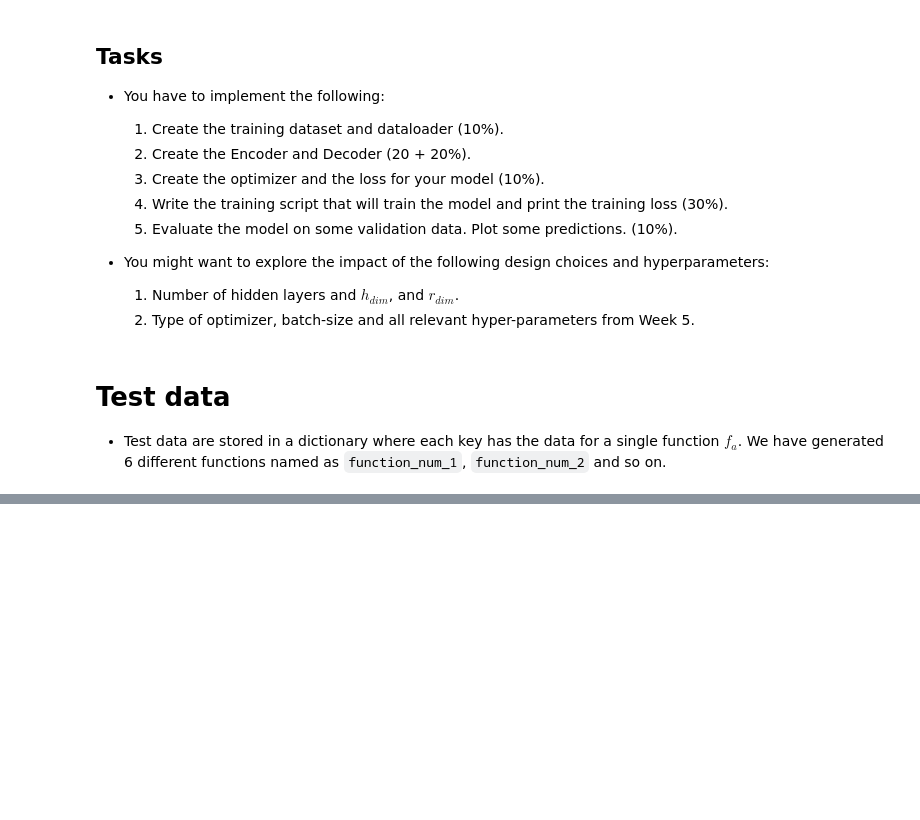
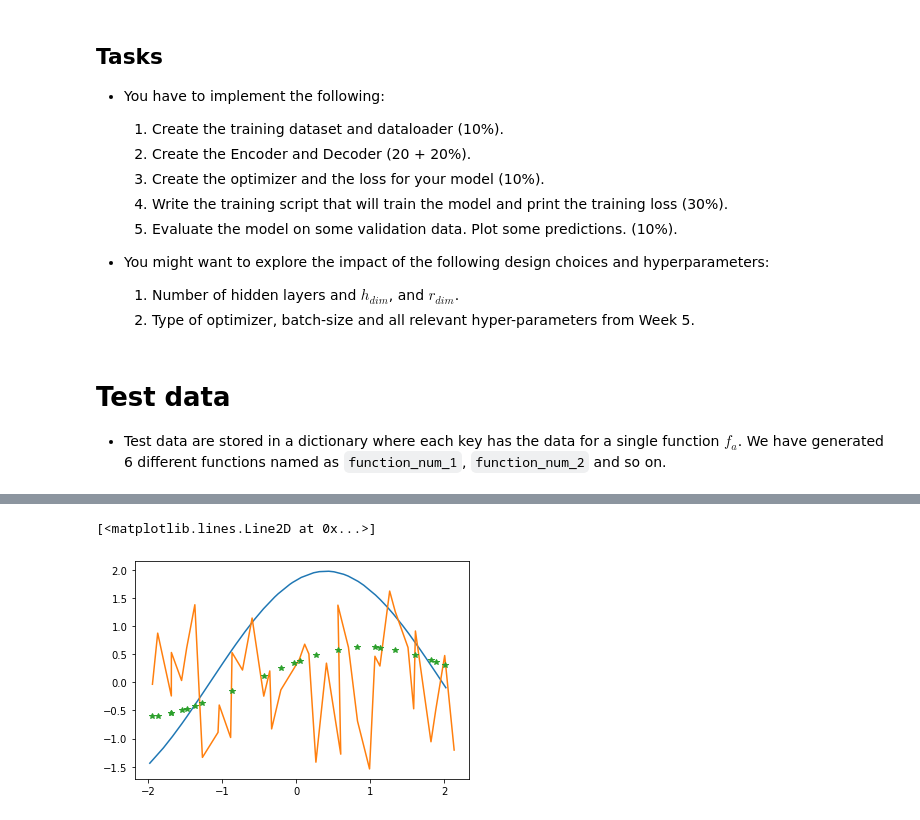
Before and after one commit to johnsn27/artificialIntelligence, a Jupyter notebook: CWTask/CW.ipynb, the cells around one changed output, grey strips where cells are left out. Drawn from its saved outputs; the diff is of its cells as text; code cells hidden in the pictures; blank space fills up the shorter version.

```diff
--- a/CWTask/CW.ipynb
+++ b/CWTask/CW.ipynb
@@ -194,0 +234,7 @@ RuntimeError: Can't call numpy() on Tensor that requires grad. Use tensor.detach
+# %%
+plt.plot(x[0,:,0].to('cpu'), y[0,:,0].to('cpu'))
+plt.plot(x_t[0,:,0].to('cpu'), y_hat[0,:,0].detach().to('cpu'))
+plt.plot(x_c[0,:,0].to('cpu'), y_c[0,:,0].to('cpu'), '*')
+# %% [output]
+[<matplotlib.lines.Line2D at 0x...>]
+[figure, added]
```
Also changed, not shown: parts of 10 cells of this notebook.
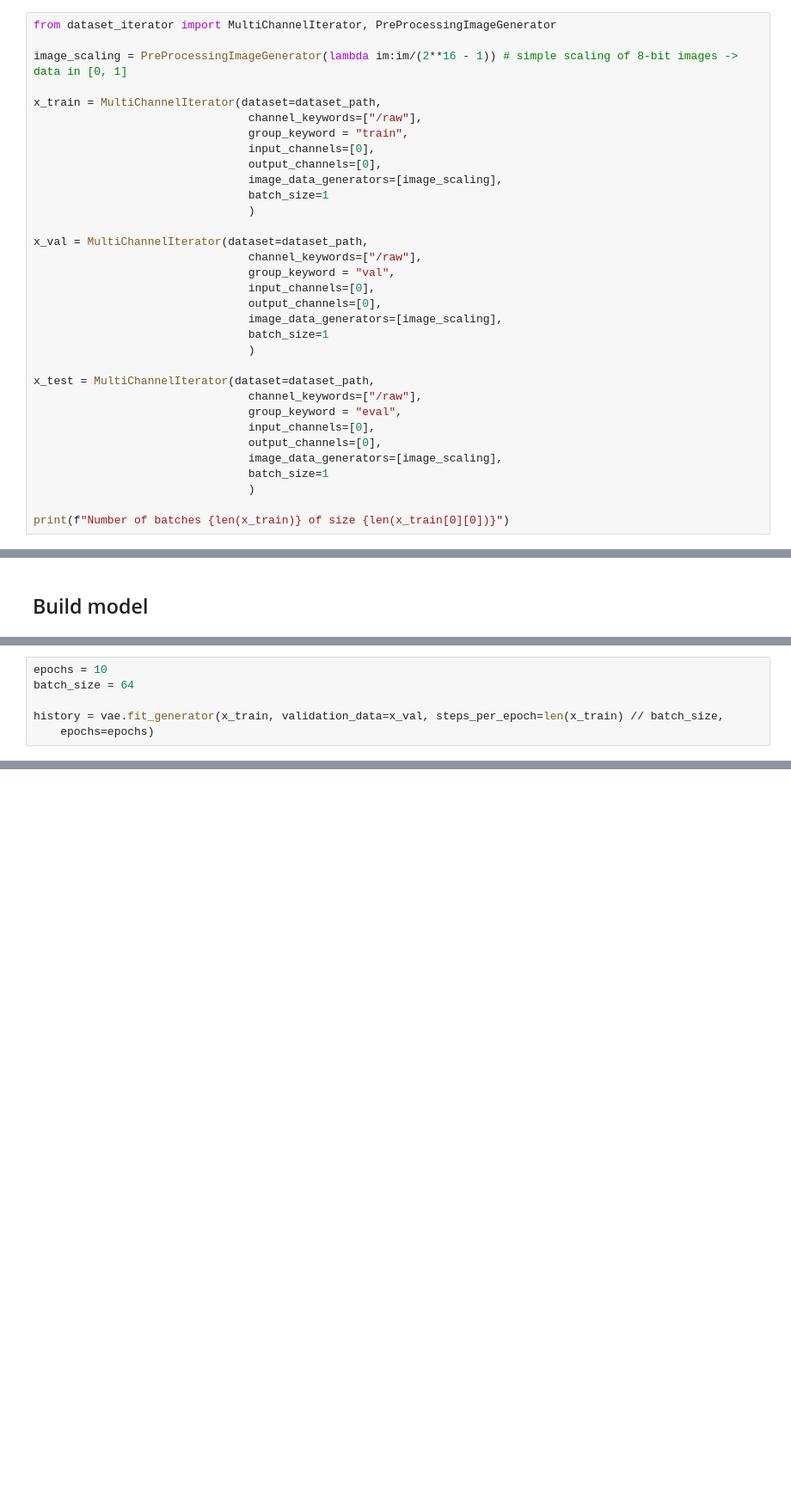
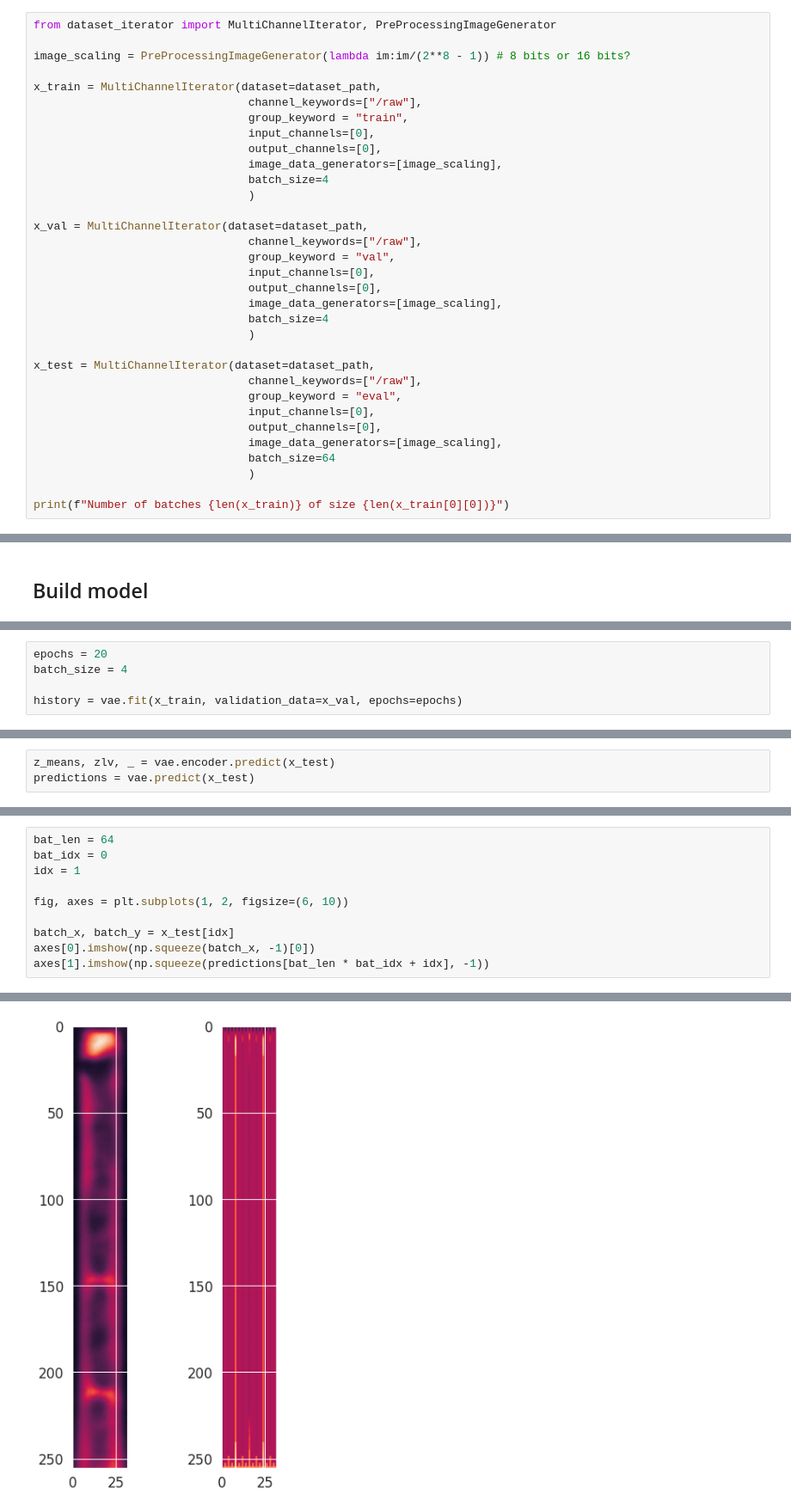
Before and after one commit to hugovaysset/MNIST_UAD, a Jupyter notebook: BACT_one_vs_all/introduction_bacmman_data.ipynb, the cells around one changed output, grey strips where cells are left out. Shown at 86% size. Saved outputs shown, nothing was run; the diff lists cells and outputs as text; blank space fills up the shorter version.

```diff
--- a/BACT_one_vs_all/introduction_bacmman_data.ipynb
+++ b/BACT_one_vs_all/introduction_bacmman_data.ipynb
@@ -48,7 +68,7 @@ Requirement already satisfied: joblib>=0.11 in /usr/local/lib/python3.6/dist-pac
 # %%
 from dataset_iterator import MultiChannelIterator, PreProcessingImageGenerator
 
-image_scaling = PreProcessingImageGenerator(lambda im:im/(2**16 - 1)) # simple scaling of 8-bit images -> data in [0, 1]
+image_scaling = PreProcessingImageGenerator(lambda im:im/(2**8 - 1)) # 8 bits or 16 bits?
 
 x_train = MultiChannelIterator(dataset=dataset_path,
                                 channel_keywords=["/raw"],
@@ -56,7 +76,7 @@ x_train = MultiChannelIterator(dataset=dataset_path,
                                 input_channels=[0],
                                 output_channels=[0],
                                 image_data_generators=[image_scaling],
-                                batch_size=1
+                                batch_size=4
                                 )
 
 x_val = MultiChannelIterator(dataset=dataset_path,
@@ -65,7 +85,7 @@ x_val = MultiChannelIterator(dataset=dataset_path,
                                 input_channels=[0],
                                 output_channels=[0],
                                 image_data_generators=[image_scaling],
-                                batch_size=1
+                                batch_size=4
                                 )
 
 x_test = MultiChannelIterator(dataset=dataset_path,
@@ -74,7 +94,7 @@ x_test = MultiChannelIterator(dataset=dataset_path,
                                 input_channels=[0],
                                 output_channels=[0],
                                 image_data_generators=[image_scaling],
-                                batch_size=1
+                                batch_size=64
                                 )
 
 print(f"Number of batches {len(x_train)} of size {len(x_train[0][0])}")
@@ -259,9 +281,8 @@ vae = VAE(encoder, decoder, dims=(256, 32, 1), reconstruction_loss="mse")
 
 vae.compile(optimizer=tf.keras.optimizers.Adam())
 # %%
-epochs = 10
-batch_size = 64
+epochs = 20
+batch_size = 4
 
-history = vae.fit_generator(x_train, validation_data=x_val, steps_per_epoch=len(x_train) // batch_size,
-	epochs=epochs)
+history = vae.fit(x_train, validation_data=x_val, epochs=epochs)
 # %% [output]
@@ -287,0 +310,3 @@ Epoch 10/10
+# %%
+z_means, zlv, _ = vae.encoder.predict(x_test)
+predictions = vae.predict(x_test)
@@ -287,0 +315,11 @@ Epoch 10/10
+# %%
+bat_len = 64
+bat_idx = 0
+idx = 1
+
+fig, axes = plt.subplots(1, 2, figsize=(6, 10))
+
+batch_x, batch_y = x_test[idx]
+axes[0].imshow(np.squeeze(batch_x, -1)[0])
+axes[1].imshow(np.squeeze(predictions[bat_len * bat_idx + idx], -1))
+# %% [output]
@@ -287,0 +327 @@ Epoch 10/10
+[figure, added]
```
Also changed, not shown: parts of 7 cells of this notebook, 4 other files.
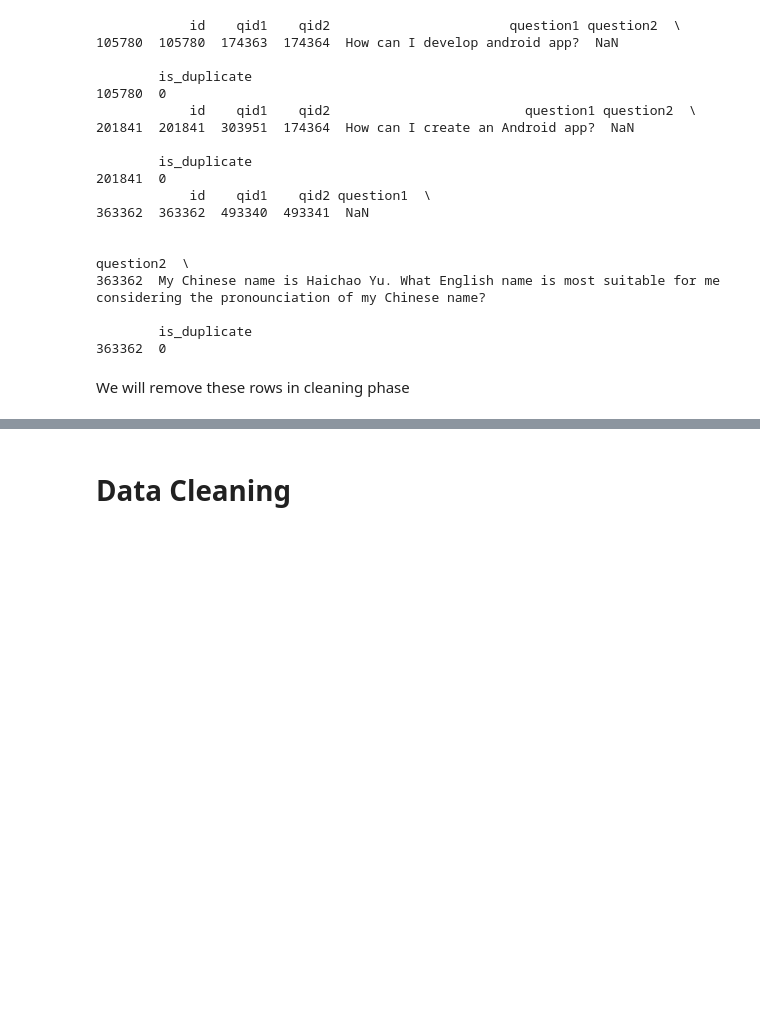
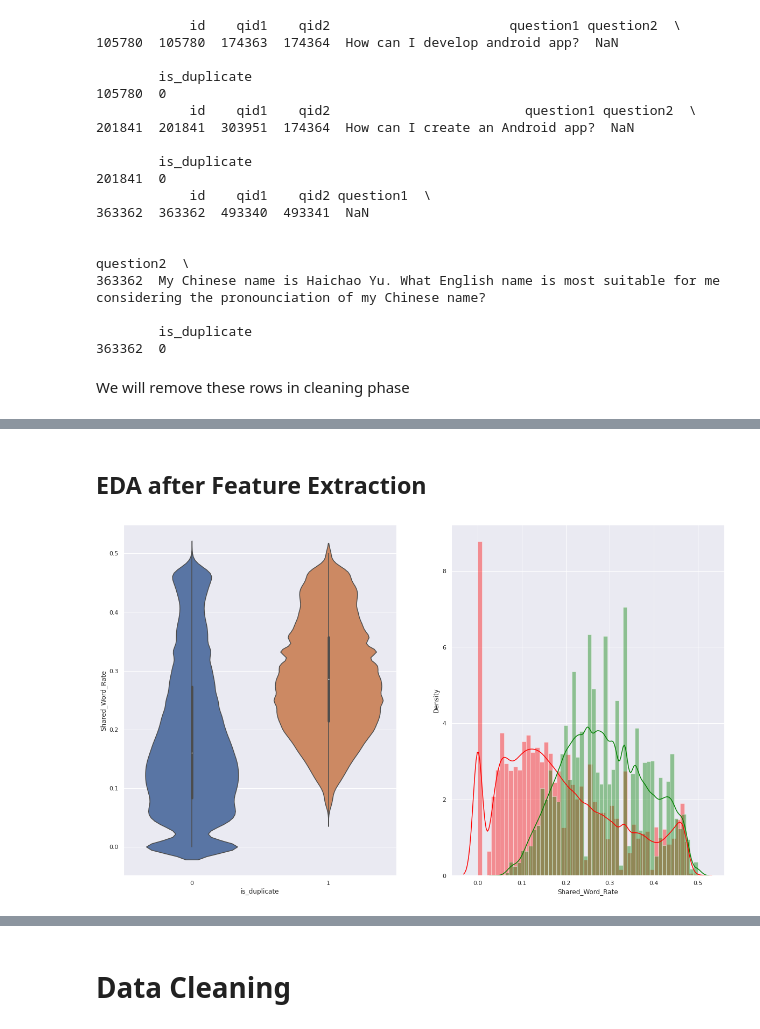
Before and after one commit to Ali-Fartoot/Kaggle, a Jupyter notebook: Quora-Question-Pairs/Quora_Question_Pairs.ipynb, the cells around one changed output, grey strips where cells are left out. Drawn from its saved outputs; the diff is of its cells as text; code cells hidden in the pictures; blank space fills up the shorter version.

```diff
--- a/Quora-Question-Pairs/Quora_Question_Pairs.ipynb
+++ b/Quora-Question-Pairs/Quora_Question_Pairs.ipynb
@@ -202,0 +243,14 @@ We will remove these rows in cleaning phase
+# %% [markdown]
+## EDA after Feature Extraction
+# %%
+plt.figure(figsize=(20, 12))
+
+plt.subplot(1,2,1)
+sns.violinplot(x = 'is_duplicate', y = 'Shared_Word_Rate', data = train_data[0:])
+
+plt.subplot(1,2,2)
+sns.distplot(train_data[train_data['is_duplicate'] == 0.0]['Shared_Word_Rate'][0:] , label = "1", color = 'red')
+sns.distplot(train_data[train_data['is_duplicate'] == 1.0]['Shared_Word_Rate'][0:] , label = "0" , color = 'green' )
+plt.show()
+# %% [output]
+[figure, added]
```
Also changed, not shown: parts of 12 cells of this notebook.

→ **Exercise goal**
Set down the records above exactly as written, beginning with the first line and ending with the line that contains "Also changed, not shown: parts of 10", and do not include pictures.

→ **Your response**
Before and after one commit to johnsn27/artificialIntelligence, a Jupyter notebook: CWTask/CW.ipynb, the cells around one changed output, grey strips where cells are left out. Drawn from its saved outputs; the diff is of its cells as text; code cells hidden in the pictures; blank space fills up the shorter version.

```diff
--- a/CWTask/CW.ipynb
+++ b/CWTask/CW.ipynb
@@ -194,0 +234,7 @@ RuntimeError: Can't call numpy() on Tensor that requires grad. Use tensor.detach
+# %%
+plt.plot(x[0,:,0].to('cpu'), y[0,:,0].to('cpu'))
+plt.plot(x_t[0,:,0].to('cpu'), y_hat[0,:,0].detach().to('cpu'))
+plt.plot(x_c[0,:,0].to('cpu'), y_c[0,:,0].to('cpu'), '*')
+# %% [output]
+[<matplotlib.lines.Line2D at 0x...>]
+[figure, added]
```
Also changed, not shown: parts of 10 cells of this notebook.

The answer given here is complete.